Check each line of the data, and copy those where "User" appears.
====== PROVIDED DATA
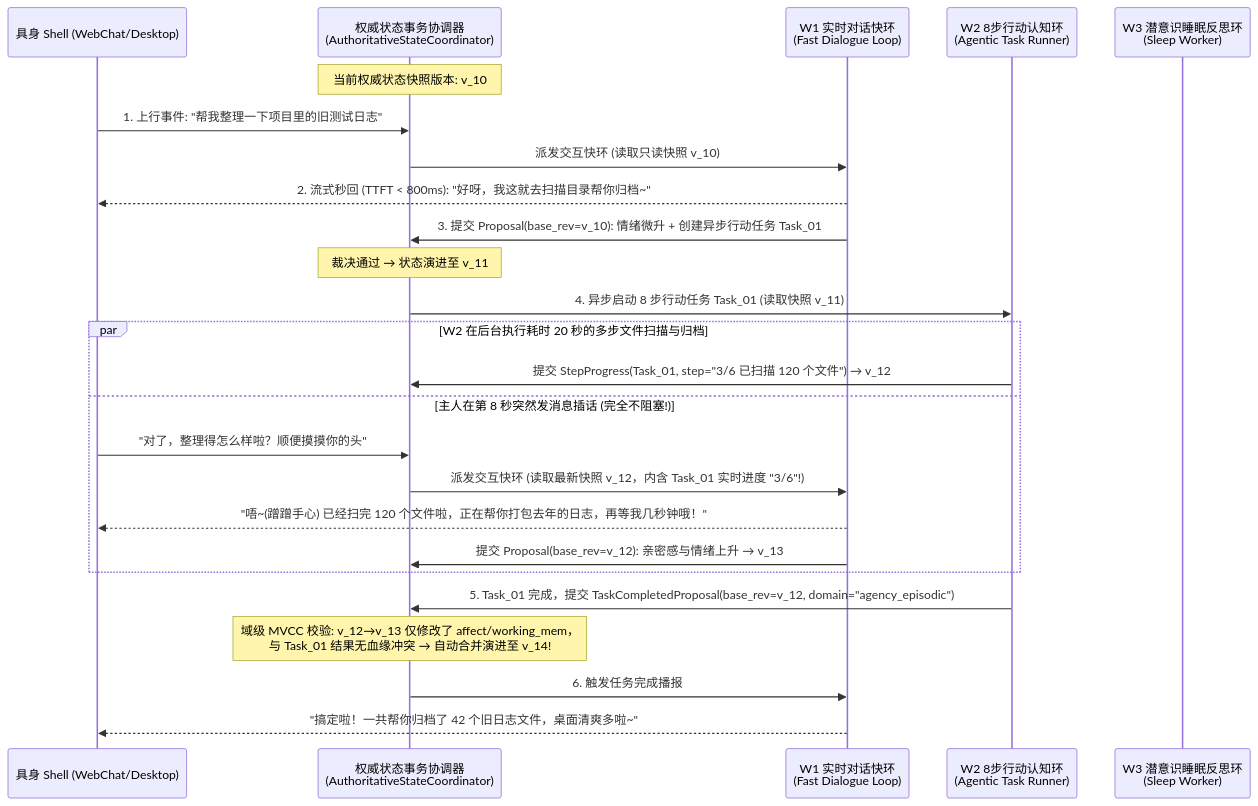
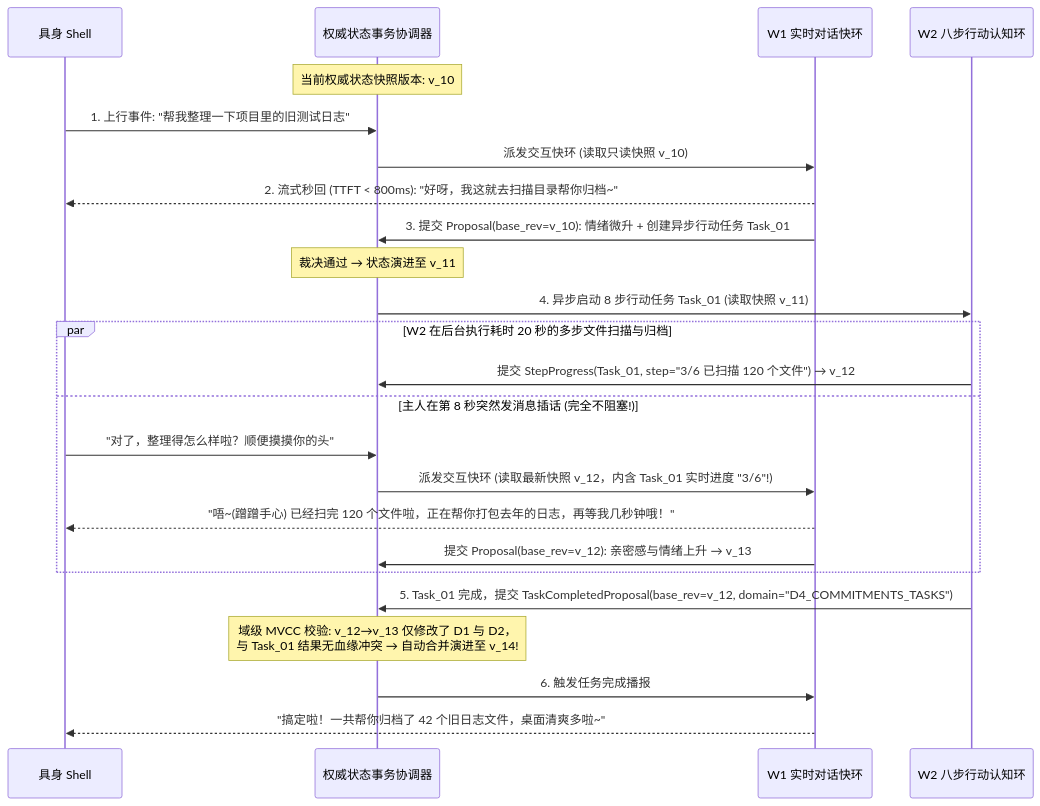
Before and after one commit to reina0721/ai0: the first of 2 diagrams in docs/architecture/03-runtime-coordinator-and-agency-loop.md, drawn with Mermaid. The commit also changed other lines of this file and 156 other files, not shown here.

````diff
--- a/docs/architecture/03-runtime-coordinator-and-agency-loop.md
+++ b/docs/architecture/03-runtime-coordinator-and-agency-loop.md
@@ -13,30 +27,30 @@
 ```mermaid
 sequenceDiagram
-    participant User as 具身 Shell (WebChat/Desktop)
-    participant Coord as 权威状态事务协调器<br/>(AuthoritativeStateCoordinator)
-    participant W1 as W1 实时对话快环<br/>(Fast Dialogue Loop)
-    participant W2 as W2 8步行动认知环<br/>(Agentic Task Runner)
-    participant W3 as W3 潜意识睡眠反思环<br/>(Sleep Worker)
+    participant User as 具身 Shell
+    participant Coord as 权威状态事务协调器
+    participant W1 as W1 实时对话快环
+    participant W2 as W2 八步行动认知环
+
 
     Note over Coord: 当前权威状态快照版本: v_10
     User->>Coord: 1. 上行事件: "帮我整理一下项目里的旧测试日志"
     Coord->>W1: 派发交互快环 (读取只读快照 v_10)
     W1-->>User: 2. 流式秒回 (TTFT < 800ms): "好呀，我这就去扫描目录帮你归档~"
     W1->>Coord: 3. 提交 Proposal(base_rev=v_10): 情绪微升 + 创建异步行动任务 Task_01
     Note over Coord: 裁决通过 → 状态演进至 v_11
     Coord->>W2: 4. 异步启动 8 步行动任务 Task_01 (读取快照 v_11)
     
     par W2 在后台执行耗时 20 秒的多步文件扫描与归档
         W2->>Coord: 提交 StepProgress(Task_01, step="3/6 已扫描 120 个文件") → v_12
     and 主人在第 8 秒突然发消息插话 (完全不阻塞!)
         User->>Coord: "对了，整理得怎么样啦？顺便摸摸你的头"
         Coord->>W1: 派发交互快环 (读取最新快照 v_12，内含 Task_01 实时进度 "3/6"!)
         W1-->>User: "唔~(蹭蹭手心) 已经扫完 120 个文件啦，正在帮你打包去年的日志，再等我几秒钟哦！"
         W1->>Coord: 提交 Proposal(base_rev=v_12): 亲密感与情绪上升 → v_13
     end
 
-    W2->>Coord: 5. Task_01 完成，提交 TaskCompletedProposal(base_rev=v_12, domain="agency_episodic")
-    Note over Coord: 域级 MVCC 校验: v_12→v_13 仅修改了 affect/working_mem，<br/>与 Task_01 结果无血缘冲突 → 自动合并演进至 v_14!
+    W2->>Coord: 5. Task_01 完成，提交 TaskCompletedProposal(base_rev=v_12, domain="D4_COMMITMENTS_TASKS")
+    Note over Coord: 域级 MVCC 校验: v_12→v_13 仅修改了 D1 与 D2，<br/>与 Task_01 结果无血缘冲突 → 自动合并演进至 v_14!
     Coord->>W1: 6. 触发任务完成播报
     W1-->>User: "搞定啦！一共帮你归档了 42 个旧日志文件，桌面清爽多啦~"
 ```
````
============
====== PROVIDED DATA
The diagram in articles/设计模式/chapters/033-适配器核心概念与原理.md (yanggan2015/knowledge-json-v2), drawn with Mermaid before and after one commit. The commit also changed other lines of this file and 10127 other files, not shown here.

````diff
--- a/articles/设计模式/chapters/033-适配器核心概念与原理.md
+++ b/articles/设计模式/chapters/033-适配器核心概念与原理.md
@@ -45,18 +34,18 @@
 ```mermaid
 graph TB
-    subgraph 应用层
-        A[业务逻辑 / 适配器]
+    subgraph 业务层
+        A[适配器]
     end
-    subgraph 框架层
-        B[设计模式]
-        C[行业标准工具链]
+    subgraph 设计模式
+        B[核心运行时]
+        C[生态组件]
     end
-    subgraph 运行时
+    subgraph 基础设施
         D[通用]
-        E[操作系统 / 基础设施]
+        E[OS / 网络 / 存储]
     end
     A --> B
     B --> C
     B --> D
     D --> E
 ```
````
============
====== PROVIDED DATA
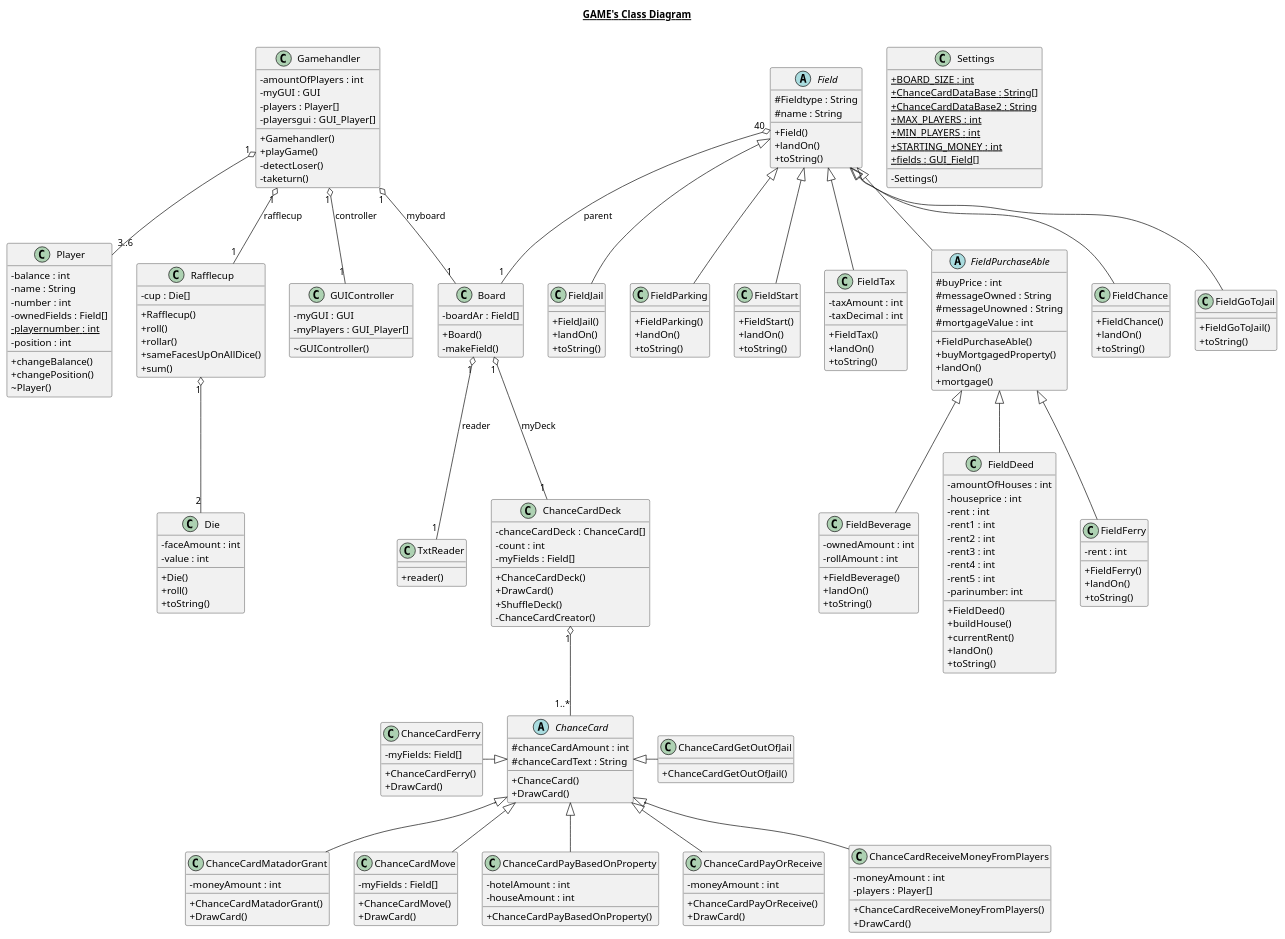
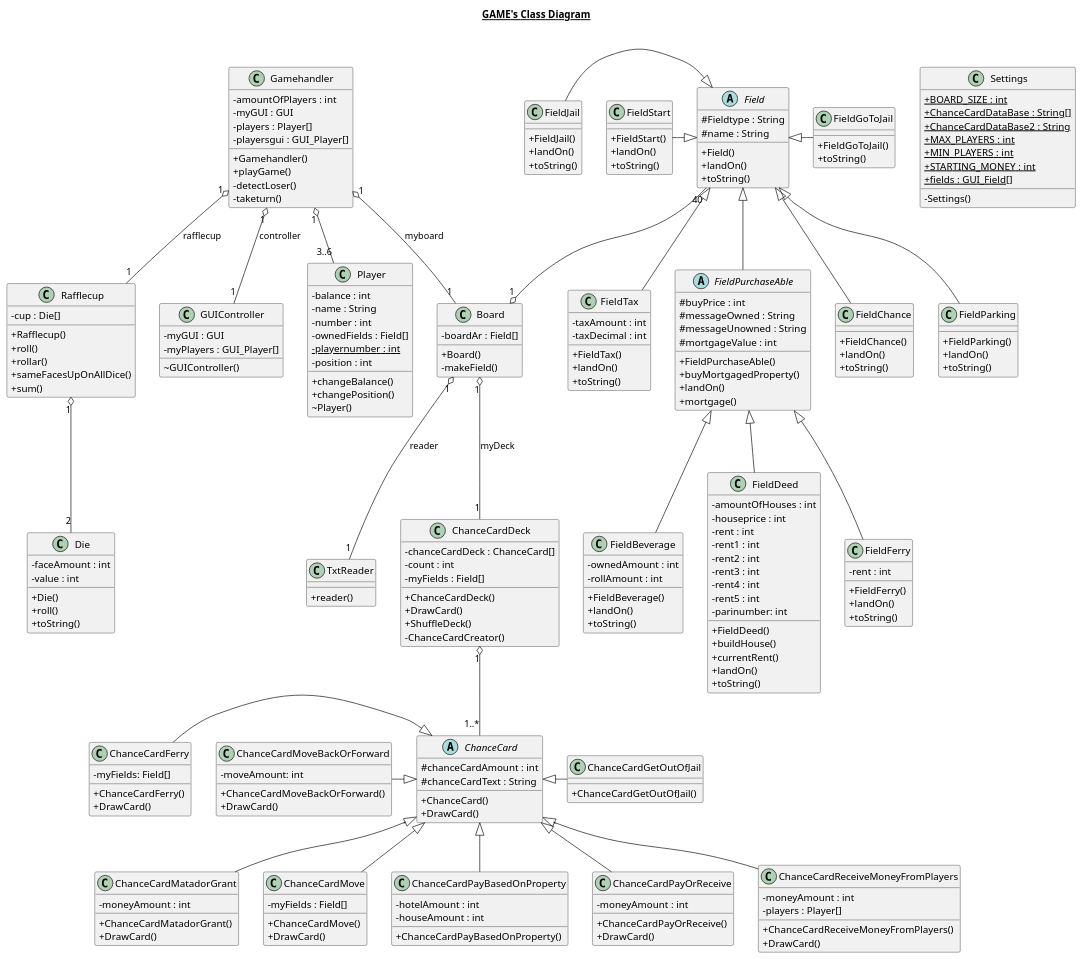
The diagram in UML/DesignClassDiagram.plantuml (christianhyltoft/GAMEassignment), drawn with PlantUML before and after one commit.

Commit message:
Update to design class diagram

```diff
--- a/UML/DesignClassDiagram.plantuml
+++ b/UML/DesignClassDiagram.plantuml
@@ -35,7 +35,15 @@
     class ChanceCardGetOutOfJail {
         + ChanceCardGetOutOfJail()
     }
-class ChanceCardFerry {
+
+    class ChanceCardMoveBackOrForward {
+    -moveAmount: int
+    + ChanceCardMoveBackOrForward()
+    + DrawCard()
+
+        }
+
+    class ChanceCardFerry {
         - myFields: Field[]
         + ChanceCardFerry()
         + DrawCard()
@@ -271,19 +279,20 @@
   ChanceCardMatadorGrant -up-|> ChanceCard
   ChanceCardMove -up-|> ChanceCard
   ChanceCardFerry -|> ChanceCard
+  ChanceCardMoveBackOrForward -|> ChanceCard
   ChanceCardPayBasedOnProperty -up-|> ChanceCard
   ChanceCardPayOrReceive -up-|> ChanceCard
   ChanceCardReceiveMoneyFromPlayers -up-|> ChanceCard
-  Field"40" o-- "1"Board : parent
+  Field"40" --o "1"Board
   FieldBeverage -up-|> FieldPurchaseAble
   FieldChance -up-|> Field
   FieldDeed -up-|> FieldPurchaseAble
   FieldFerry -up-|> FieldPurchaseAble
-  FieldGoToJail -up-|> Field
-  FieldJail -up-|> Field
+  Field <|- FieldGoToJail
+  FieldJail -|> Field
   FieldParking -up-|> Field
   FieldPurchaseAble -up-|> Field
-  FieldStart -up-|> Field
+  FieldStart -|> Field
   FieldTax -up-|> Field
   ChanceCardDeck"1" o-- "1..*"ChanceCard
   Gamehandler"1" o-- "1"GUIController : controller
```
============
◆ RESPONSE AREA
-    participant User as 具身 Shell (WebChat/Desktop)
+    participant User as 具身 Shell
     User->>Coord: 1. 上行事件: "帮我整理一下项目里的旧测试日志"
     W1-->>User: 2. 流式秒回 (TTFT < 800ms): "好呀，我这就去扫描目录帮你归档~"
         User->>Coord: "对了，整理得怎么样啦？顺便摸摸你的头"
         W1-->>User: "唔~(蹭蹭手心) 已经扫完 120 个文件啦，正在帮你打包去年的日志，再等我几秒钟哦！"
     W1-->>User: "搞定啦！一共帮你归档了 42 个旧日志文件，桌面清爽多啦~"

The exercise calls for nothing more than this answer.